The right to information (RTI) has come to recognition as a human right in international law. Conventionally, RTI is a means for a person to demand information from a public body. RTI has proven especially potent in the hands of journalists, who seek information on behalf of the electorate to hold public institutions accountable. But in the recent decades in which RTI has attained human rights stature, power in society has shifted in substantial measure from public to private sector. Journalistic inquiry is frustrated by the inapplicability of access laws to private bodies. In India, direct access to the private sector through RTI law was considered and rejected in the 1990s; however, the 2005 RTI Act allows a generous measure of access to non-governmental actors with public ties. A legal movement has been gaining steam in Africa to push past the public-private divide and recognise the importance of RTI to protect human rights regardless of the public or private character of the respondent. Different approaches are emerging with respect to journalist access in the African model. Amid trending privatisation and burgeoning private power, the time might be coming for India to reconsider the road not taken.
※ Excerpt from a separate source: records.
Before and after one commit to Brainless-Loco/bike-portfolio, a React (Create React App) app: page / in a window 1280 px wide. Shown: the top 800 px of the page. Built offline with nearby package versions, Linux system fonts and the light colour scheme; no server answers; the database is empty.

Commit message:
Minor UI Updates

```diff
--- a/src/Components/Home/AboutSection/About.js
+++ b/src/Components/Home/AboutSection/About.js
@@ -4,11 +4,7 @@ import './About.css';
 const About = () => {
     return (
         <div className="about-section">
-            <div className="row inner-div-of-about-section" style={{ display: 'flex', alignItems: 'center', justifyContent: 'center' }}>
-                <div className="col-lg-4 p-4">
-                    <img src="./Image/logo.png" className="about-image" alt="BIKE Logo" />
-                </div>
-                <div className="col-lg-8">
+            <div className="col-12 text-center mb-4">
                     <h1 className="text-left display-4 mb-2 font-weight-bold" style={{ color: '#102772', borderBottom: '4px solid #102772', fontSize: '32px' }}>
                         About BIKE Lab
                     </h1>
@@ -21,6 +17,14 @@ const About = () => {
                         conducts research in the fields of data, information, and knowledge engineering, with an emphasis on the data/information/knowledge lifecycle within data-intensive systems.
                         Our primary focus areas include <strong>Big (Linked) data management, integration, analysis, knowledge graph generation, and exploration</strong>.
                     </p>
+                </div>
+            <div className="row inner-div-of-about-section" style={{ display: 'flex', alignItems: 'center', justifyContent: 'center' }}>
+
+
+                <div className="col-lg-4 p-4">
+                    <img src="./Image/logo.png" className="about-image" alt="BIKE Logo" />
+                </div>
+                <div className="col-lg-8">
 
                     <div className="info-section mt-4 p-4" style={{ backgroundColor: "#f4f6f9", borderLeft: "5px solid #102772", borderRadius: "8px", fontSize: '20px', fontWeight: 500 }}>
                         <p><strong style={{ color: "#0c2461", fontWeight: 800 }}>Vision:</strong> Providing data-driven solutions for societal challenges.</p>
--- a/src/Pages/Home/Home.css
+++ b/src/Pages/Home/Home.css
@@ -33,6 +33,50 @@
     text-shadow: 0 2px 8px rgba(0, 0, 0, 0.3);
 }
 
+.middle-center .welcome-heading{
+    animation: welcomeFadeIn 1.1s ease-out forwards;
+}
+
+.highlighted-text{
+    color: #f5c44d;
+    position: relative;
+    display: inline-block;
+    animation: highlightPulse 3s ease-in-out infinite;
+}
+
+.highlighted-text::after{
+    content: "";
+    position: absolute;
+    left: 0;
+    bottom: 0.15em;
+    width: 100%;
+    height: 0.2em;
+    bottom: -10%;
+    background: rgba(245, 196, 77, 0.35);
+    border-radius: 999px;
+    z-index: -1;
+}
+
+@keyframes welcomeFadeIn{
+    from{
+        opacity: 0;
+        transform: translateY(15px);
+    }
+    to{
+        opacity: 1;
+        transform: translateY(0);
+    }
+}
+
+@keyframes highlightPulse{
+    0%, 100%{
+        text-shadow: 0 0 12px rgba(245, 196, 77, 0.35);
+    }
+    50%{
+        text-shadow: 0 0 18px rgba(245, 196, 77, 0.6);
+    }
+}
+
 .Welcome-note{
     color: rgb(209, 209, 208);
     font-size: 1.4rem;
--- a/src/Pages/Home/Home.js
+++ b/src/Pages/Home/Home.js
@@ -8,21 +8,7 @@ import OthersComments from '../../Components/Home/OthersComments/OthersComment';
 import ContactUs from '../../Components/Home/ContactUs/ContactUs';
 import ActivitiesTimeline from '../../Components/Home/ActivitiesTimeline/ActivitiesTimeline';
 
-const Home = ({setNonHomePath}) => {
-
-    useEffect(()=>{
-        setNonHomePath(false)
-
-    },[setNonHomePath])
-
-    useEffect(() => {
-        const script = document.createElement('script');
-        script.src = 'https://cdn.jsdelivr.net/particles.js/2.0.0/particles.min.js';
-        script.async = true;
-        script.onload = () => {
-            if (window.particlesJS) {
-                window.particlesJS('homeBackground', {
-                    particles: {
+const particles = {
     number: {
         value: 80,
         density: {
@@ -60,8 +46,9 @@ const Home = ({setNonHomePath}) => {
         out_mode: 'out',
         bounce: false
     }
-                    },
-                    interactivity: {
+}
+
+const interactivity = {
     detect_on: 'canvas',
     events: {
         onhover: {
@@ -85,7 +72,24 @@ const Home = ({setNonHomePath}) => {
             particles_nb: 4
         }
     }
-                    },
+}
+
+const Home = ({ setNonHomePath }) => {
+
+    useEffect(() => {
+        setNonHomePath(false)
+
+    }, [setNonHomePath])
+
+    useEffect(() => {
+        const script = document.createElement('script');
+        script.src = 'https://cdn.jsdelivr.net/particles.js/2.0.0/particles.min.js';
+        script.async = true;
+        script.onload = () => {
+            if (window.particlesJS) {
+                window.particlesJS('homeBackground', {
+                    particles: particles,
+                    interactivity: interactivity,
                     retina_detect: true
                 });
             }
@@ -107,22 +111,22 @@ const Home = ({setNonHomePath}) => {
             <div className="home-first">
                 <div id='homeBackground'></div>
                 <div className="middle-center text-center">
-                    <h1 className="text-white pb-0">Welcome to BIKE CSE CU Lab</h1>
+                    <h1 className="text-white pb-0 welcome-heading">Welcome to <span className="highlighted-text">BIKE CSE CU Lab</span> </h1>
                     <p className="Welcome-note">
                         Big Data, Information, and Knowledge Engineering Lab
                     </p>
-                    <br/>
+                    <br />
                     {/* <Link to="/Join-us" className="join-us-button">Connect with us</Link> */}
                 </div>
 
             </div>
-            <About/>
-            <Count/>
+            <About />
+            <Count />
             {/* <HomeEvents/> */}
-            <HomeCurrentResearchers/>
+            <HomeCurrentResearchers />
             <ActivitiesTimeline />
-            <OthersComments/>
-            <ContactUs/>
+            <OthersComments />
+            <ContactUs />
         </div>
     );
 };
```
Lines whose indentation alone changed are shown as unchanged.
The Research Journal Social Sciences is a peer-reviewed publication of Panjab University in union-administered Chandigarh, India. Panjab is a public university on 550 acres, enrolling 17,000 students in 78 departments and 15 centers for teaching and research, including a law school. More than 250,000 more students are enrolled in 198 constituent and affiliated colleges and centers throughout the region. Founded in 1882, Panjab was split in the 1947 partition of India from the University of Punjab, now in Pakistan.